Paying of your chapter 13 bankruptcy by refinancing your home can lead to substantial savings and get you a fresh start on your credit. Many people that are currently in a chapter 13 bankruptcy don't know that the trustee will approve a home mortgage refinance to pay off the plan if there is an overall benefit. In most cases, the savings are substantial compared to the current monthly payments of mortgage and chapter 13 payment plan.

After you refinance and pay off your chapter 13 plan, you are then completely discharged from the debt under the plan. The credit agencies will then look favorably when you obtain new credit, such as small credit card or car loan, and your credit scores will increase each month if you make your payments on time. The specialized bankruptcy mortgage lenders will also look favorable to you and will offer several mortgage after bankruptcy products the day after you obtain the discharge.

On Time Payments and Credit Repair

The first step to obtain loan approval from a bankruptcy friendly lender is to have made the last 6 payments on time to the trustee and the last 12 payments on time to your mortgage.

As a result of a bankruptcy, there are often errors and updates that need to be updated on a persons credit report. Proper clean up of a bankruptcy effected credit report can lead to improved scores and a much better loan approval. Bankruptcy friendly lenders will require a middle credit score of at least 540 to obtain loan approval if you are currently in Chapter 13.

Loan Approval

Then next step is to determine if you have enough equity in your home to pay off the bankruptcy plan and loan costs. Bankruptcy friendly lenders will lend up to 90% of the value of your home. So if 90% of your home value will pay off the current mortgage, the chapter 13 plan and loan fees, you are in good shape.

Once approved for the mortgage refinance, you need to select the loan structure. There are two strategies to choose from: go with a short-term fixed rate period loan that will have the lowest rate or go with a standard 30 year loan term. The difference between these two options is typically 1% in interest rate. The strategy on the short-term is that over the next 2 years, your credit score will have increased to the mid 600's, you will then qualify for a standard market rate, and you can refinance.

Your bankruptcy attorney and trustee approval

Once you have formal lender approval, you make a request to the bankruptcy trustee to pay off your chapter 13 via the refinance loan. Working on your behalf, your BK attorney will take the loan approval, your home appraisal, and the good faith estimate of loan fees to the trustee for review. If the package is complete and the overall payment is lower, the trustee will typically approve the chapter 13 refinance loan. The trustee will then issue a formal approval, and from this point, the mortgage lender can fund the loan within 3-4 weeks.

Bankruptcy Discharge

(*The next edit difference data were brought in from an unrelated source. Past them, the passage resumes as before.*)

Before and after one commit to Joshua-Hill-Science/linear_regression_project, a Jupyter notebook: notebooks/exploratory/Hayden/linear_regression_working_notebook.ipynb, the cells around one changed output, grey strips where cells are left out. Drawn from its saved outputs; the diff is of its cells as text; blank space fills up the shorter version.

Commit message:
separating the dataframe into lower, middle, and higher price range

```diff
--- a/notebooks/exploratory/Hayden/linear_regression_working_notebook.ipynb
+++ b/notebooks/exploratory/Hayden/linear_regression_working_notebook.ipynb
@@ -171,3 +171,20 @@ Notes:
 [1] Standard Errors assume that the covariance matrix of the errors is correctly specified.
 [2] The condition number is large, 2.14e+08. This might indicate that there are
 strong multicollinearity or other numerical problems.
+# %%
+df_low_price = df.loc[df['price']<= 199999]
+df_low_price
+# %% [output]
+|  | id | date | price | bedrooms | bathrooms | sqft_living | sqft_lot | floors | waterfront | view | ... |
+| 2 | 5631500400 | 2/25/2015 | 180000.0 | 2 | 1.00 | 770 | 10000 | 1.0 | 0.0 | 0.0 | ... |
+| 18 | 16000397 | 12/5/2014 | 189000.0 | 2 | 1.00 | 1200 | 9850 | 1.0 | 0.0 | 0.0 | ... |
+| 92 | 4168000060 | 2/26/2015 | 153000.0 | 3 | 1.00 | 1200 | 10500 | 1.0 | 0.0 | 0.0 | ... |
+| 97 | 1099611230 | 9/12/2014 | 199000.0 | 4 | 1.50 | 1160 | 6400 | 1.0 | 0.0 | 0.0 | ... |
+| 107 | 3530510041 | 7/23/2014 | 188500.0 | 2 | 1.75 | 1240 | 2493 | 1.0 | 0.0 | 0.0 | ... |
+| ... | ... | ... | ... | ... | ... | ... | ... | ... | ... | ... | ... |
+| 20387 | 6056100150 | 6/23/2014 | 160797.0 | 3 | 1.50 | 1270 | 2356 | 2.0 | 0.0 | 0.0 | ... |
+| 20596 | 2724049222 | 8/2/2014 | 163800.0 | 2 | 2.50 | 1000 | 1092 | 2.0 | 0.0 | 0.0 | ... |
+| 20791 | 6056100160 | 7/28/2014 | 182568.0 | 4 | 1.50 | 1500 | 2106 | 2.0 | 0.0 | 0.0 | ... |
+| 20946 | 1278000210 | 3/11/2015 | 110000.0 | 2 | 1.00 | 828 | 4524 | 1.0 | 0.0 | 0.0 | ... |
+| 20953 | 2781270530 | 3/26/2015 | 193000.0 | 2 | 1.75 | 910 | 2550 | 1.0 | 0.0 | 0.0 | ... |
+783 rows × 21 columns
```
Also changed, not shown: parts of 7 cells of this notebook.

When the loan funds, all the creditors are paid off, the attorney gets paid, and the trustee will then issue you a formal discharge of all debt on the payment plan. Your next move is to send letters to the credit agencies updating all your accounts. This is a critical step in establishing your fresh start and the beginning of moving your credit scores up. Now that you have a discharged bankruptcy, you will be eligible for new credit after bankruptcy, which will be required to move your credit scores into the low to mid 600's.